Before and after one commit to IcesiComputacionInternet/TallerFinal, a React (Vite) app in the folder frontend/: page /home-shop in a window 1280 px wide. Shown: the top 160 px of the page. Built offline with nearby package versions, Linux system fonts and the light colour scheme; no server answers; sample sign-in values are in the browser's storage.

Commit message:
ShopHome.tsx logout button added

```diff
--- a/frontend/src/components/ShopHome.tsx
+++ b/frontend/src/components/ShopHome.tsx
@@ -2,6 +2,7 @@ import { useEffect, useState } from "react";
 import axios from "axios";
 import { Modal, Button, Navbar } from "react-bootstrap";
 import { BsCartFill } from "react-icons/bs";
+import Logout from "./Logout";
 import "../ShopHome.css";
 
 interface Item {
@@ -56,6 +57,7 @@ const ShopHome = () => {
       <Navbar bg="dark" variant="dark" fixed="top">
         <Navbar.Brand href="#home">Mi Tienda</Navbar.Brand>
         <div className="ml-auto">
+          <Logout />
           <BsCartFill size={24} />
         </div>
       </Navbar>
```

◆ ◆ ◆ ◆

Task requirements:
Go through the records above and return each line in which the word "import" occurs.

Written answer:
@@ -2,6 +2,7 @@ import { useEffect, useState } from "react";
 import axios from "axios";
 import { Modal, Button, Navbar } from "react-bootstrap";
 import { BsCartFill } from "react-icons/bs";
+import Logout from "./Logout";
 import "../ShopHome.css";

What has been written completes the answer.